The company is fabless, and using its in-house intellectual property to improve the gate drive characteristics of GaN power transistors built on standard GaN foundry processes, by integrating further active devices on the device die rather that using specialised process for performance enhancements.
The two year project, dubbed ICeData, has undisclosed funding from BEIS, the UK’s Department of Business, Energy and Industrial Strategy.
Cambridge GaN Device’s ICeData project addresses solutions that are lighter, more compact, significantly more efficient and potentially cheaper than those based on silicon,” said CGD CEO and co-founder Giorgia Longobardi (pictured).
The IC will have smart features for sensing and protection that can react in nanoseconds to over-current and over-temperature events, according to the company.
To this, BEIS adds that it will not need a specialised GaN gate drive chip or additional driving circuitry, and it will feature “advanced packaging”.
CGD has already been involved in several UK and European-funded research projects, including GaNext, started in 2020, to which CGD has delivered 650V GaN transistors for the project’s alpha intelligent power module (left), announced this week.
GaNext project website
Cambridge GaN Devices’ first commercial device is promised “in the first half of 2022”.

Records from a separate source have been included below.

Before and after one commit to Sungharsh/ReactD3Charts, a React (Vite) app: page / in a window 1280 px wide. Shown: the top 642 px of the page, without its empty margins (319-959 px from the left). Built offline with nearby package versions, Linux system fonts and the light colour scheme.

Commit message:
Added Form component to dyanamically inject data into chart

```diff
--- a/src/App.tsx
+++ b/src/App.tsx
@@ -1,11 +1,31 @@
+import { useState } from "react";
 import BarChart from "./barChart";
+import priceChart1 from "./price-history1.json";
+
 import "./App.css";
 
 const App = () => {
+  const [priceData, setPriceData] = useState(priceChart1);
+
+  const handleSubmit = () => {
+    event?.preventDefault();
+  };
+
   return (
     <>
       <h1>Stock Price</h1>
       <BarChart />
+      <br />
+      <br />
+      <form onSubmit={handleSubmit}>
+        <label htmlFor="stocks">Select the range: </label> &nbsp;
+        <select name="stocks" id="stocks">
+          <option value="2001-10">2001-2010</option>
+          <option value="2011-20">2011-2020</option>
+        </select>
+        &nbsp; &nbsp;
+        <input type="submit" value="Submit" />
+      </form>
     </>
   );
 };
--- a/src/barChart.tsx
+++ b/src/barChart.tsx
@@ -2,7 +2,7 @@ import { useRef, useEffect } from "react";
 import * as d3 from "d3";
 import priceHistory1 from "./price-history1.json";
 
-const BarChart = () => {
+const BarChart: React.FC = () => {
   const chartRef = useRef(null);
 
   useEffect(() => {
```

These will be “650V eMode GaN transistors with embedded logic to deliver specific sense and protection features,” CGD v-p of business development Andrea Bricconi told Electronics Weekly. “We will reveal the portfolio shortly.”